In 1501 Michelangelo was commissioned to create the David by the Arte della Lana (Guild of Wool Merchant), who were responsible for the upkeep and the decoration of the Cathedral in Florence.
For this purpose, he was given a block of marble which Agostino di Duccio had already attempted to fashion forty years previously, perhaps with the same subject in mind.
Michelangelo breaks away from the traditional way of representing David. He does not present us with the winner, the giant's head at his feet and the powerful sword in his hand, but portrays the youth in the phase immediately preceding the battle: perhaps he has caught him just in the moment when he has heard that his people are hesitating, and he sees Goliath jeering and mocking them. The artist places him in the most perfect " contraposto", as in the most beautiful Greek representations of heroes. The right-hand side of the statue is smooth and composed while the left-side, from the outstretched foot all the way up to the disheveled hair is openly active and dynamic. The muscles and the tendons are developed only to the point where they can still be interpreted as the perfect instrument for a strong will, and not to the point of becoming individual self-governing forms.
The David strikes a simple pose: given its size, any stronger action pose risked compromising balance. At all events, it was an extraordinary accomplishment to have extracted so noble and animated a figure out from such a disproportionately flat rectangular mass.
Supporting his body with the right leg and carrying the left leg forward, the almost divine young hero lets his right hand fall to thigh level as he flexes in the other to shoulder height. His face is bold yet thoughtful: he is defiantly awaiting his adversary and calmly sizing up his chances like a true Florentine as he plans an attack of questionable loyalty.
David struck like lightning.
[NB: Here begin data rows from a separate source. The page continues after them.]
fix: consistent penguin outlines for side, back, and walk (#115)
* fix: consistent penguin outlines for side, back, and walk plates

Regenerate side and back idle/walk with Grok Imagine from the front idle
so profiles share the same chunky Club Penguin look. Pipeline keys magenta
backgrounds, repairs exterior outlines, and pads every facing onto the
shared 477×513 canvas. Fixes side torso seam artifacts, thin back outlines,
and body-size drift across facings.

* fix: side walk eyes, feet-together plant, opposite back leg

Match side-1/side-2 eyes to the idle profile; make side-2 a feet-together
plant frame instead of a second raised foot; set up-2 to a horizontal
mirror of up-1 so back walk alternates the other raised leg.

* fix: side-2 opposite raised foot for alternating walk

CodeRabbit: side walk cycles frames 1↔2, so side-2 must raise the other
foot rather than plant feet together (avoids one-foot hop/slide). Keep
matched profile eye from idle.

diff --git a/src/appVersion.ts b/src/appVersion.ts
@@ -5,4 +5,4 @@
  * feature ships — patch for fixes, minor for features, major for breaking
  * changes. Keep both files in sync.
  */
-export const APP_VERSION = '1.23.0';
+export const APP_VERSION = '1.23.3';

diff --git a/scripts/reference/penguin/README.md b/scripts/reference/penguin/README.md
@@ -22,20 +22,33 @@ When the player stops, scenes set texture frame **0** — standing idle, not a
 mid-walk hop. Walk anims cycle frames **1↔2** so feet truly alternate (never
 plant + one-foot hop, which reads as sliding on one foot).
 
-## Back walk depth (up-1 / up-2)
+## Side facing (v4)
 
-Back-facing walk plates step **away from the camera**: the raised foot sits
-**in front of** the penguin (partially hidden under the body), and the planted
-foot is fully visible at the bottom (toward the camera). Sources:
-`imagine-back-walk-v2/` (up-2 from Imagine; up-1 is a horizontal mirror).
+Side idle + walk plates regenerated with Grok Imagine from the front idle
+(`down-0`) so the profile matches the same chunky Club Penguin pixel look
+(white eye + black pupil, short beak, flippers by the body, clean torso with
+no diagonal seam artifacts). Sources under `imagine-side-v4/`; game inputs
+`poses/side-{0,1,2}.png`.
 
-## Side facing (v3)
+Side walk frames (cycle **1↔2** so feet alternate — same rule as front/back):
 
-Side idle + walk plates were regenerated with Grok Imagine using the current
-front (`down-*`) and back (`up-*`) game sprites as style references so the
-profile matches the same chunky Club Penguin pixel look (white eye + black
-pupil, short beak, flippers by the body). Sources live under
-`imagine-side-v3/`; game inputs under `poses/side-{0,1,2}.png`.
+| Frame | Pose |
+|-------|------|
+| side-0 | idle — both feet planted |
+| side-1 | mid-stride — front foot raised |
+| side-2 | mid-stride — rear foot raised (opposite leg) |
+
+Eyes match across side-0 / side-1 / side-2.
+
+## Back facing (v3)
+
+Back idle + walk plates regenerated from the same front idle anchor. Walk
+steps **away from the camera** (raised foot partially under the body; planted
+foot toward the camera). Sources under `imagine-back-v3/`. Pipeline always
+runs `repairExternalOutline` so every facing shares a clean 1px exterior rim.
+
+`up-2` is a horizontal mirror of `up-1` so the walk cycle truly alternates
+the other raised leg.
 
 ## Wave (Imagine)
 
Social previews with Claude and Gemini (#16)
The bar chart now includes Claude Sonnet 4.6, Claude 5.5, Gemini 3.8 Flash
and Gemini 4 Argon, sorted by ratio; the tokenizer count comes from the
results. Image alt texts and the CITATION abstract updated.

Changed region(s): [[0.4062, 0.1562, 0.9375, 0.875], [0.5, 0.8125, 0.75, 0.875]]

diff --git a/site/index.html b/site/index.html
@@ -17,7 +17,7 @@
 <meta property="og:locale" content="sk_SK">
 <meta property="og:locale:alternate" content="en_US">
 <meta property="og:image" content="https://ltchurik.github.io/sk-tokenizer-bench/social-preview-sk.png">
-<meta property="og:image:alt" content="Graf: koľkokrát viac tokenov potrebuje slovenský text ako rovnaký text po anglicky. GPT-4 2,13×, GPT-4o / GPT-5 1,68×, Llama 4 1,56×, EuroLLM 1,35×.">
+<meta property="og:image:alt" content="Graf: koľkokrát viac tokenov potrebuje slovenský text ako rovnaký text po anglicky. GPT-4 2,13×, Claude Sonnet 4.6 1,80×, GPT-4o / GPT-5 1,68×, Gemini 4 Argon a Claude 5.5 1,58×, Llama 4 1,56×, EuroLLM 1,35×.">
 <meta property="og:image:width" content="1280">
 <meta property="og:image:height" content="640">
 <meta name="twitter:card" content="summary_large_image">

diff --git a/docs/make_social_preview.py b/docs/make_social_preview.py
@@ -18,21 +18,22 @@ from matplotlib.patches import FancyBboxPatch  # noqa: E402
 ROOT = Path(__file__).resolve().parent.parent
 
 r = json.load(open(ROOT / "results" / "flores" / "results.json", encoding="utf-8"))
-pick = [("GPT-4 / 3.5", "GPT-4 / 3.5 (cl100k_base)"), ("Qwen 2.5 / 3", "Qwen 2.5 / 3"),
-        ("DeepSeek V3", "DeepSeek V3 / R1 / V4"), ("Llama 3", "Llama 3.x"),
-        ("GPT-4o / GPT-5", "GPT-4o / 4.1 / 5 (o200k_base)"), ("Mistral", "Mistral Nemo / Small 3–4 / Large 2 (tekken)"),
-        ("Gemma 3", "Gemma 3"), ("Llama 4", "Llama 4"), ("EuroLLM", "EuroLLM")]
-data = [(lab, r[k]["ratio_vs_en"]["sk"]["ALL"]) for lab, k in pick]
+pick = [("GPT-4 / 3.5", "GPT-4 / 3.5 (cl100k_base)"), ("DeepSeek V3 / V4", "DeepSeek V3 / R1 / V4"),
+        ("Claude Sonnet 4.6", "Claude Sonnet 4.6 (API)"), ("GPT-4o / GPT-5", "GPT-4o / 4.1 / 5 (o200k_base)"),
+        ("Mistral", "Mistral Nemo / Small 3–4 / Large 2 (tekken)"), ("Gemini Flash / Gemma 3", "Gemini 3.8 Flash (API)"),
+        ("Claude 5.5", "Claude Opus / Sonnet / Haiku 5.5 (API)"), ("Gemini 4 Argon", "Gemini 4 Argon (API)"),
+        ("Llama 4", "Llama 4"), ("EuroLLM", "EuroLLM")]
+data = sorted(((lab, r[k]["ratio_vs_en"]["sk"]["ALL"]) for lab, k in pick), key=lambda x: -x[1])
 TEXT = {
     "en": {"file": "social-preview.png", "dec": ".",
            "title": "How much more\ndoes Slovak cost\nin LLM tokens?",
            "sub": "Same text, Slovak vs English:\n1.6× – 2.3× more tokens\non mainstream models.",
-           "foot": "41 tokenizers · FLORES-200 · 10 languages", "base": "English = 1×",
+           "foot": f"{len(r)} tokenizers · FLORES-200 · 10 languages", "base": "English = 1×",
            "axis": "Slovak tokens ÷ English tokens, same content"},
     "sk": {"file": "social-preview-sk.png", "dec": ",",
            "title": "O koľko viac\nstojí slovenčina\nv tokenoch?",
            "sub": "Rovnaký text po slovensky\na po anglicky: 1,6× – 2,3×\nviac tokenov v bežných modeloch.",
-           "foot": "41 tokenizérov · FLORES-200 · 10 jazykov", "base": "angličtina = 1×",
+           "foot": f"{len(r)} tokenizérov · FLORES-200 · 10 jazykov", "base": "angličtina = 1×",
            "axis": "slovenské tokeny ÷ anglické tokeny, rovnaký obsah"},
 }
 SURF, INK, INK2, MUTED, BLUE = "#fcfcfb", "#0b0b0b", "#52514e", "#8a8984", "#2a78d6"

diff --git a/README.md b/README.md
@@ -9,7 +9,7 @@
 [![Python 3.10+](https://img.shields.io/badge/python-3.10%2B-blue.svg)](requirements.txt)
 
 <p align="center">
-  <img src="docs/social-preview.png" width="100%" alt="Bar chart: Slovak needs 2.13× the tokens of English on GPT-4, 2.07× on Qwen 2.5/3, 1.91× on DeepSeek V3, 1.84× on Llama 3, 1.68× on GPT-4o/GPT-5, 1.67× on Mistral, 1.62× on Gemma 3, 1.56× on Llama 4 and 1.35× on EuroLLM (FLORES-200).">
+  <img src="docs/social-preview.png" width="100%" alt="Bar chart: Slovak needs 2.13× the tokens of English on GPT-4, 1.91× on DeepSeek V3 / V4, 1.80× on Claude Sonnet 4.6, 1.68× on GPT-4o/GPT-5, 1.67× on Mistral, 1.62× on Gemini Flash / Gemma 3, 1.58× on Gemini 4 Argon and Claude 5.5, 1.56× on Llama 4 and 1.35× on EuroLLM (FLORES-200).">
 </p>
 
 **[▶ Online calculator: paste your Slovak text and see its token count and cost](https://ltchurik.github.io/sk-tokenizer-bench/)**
Never before had the naturally sceptical Florentines reacted with such riotous enthusiasm.